You also have the option of the light hip-belt over the ultralight hip-belt, which has a plastic stiffener in the hip-belt, for even greater load bearing support.
The optional hip-belt pockets are very nice as are the pack pockets and shoulder strap pockets too.
I added both RH & LH hip-belt pockets, a small pack pocket and (1) shoulder strap pocket for my camera.
I had been considering the Lowe Alpine pack for week-long trips as well, but don't like the fact that they don't have or offer hip-belt pockets, which, once you've had or tried, they are hard to do without.
Of course the Contour has the top pocket, which is handy for your small incidentals, but you still need to remove the pack to get at them.

Edited by mfog1 on 09/21/2008 17:02:02 MDT.

Andy Dixon
(sideshowandy) - F
OMM pack sizings on 09/22/2008 04:58:28 MDT Print View

as mentioned by Chris in the review, a word of caution over OMMs stated volumes is required.

I have a OMM Villain which is listed as 45 litres (plus an additional 10 on extension)

However, this pack is probably around the 40 litre mark (certainly no more than that) and would not cope well with an additional 10 on extension. (However OMM packs are light, well featured and pretty bombproof so I do quite like the Villain).

So beware if buying a pack via mail order as has often been highlighted on BPL volumes vary tremendously between manufacturer's (I can think of at least one 40 litre pack from a different manufacturer which is SIGNIFICANTLY bigger than the 45 litre Villain!)

Brad Groves
(4quietwoods) - MLife

Locale: Michigan
Nice! on 09/27/2008 09:49:55 MDT Print View

Chris, thanks-

I go pretty light when I can, but many people I speak with these days think that 50-60 pound loads are completely unreasonable... even after I explain that the load includes two weeks worth of food (30-35 pounds for me)and gear for temps around 20-40 degrees F and rain, not to mention photo gear. Quite a relief to find your article here. On longer trips, we're still packing light and using all the principles espoused in the forums--just have all that durned food!

Jack Thompson
(jackt) - F
McHale Packs on 10/19/2008 22:16:18 MDT Print View

Dan McHale makes the best pack, period. I have two. The fit is perfect, the material is custom, and he knows how to customize options to make as light or as heavy as you like. It's all about an analysis of the feature/benefits/weight. How much do you want to carry and how much flexibility do you want to adjust size on a trip?
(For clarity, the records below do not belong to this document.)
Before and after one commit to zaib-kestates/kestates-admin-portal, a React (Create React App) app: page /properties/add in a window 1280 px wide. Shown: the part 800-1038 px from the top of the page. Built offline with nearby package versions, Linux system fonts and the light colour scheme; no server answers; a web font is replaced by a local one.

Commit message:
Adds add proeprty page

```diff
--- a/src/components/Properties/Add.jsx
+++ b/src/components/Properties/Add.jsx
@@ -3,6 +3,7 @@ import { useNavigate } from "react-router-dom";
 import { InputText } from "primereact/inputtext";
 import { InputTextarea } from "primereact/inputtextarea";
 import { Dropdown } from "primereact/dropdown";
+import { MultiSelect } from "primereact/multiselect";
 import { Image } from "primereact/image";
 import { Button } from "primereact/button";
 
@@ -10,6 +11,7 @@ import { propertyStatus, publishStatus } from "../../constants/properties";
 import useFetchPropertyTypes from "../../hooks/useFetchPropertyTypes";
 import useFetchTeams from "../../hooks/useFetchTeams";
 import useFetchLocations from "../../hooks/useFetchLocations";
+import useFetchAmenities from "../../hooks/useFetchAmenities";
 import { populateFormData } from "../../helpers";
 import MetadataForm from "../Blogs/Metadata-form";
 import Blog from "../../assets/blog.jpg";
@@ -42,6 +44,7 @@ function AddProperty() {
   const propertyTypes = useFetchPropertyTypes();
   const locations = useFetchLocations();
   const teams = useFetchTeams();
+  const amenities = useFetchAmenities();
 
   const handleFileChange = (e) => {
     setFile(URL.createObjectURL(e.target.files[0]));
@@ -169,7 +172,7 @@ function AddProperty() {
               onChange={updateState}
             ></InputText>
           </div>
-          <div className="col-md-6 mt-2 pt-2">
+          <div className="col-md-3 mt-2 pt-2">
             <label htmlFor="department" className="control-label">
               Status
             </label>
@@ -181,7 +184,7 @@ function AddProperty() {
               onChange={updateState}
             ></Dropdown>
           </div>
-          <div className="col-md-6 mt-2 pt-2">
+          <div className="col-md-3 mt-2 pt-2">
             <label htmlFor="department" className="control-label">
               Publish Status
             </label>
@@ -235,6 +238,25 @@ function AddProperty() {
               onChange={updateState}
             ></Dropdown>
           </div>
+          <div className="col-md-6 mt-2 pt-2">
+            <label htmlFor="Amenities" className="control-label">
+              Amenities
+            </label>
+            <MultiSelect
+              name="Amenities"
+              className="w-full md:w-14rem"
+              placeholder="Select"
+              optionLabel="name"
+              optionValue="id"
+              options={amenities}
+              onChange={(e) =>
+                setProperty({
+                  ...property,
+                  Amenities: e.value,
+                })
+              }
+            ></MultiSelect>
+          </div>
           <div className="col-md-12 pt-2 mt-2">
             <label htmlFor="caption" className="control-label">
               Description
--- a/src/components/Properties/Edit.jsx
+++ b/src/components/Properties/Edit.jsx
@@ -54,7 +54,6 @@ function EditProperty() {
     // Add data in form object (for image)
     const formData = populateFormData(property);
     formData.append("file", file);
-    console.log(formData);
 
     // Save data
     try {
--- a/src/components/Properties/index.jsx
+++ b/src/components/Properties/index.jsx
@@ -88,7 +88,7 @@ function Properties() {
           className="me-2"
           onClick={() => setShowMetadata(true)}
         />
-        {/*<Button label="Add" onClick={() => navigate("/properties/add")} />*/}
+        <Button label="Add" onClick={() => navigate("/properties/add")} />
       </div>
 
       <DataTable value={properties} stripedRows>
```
By the way, his frames are just outstanding....and that's the basis for everything else on a pack. I can't count the number of thru-hikers I met on the AT who had broken the fame on every manner of "high-end" pack.

He's also knows more than anyone else in the business.

Jack T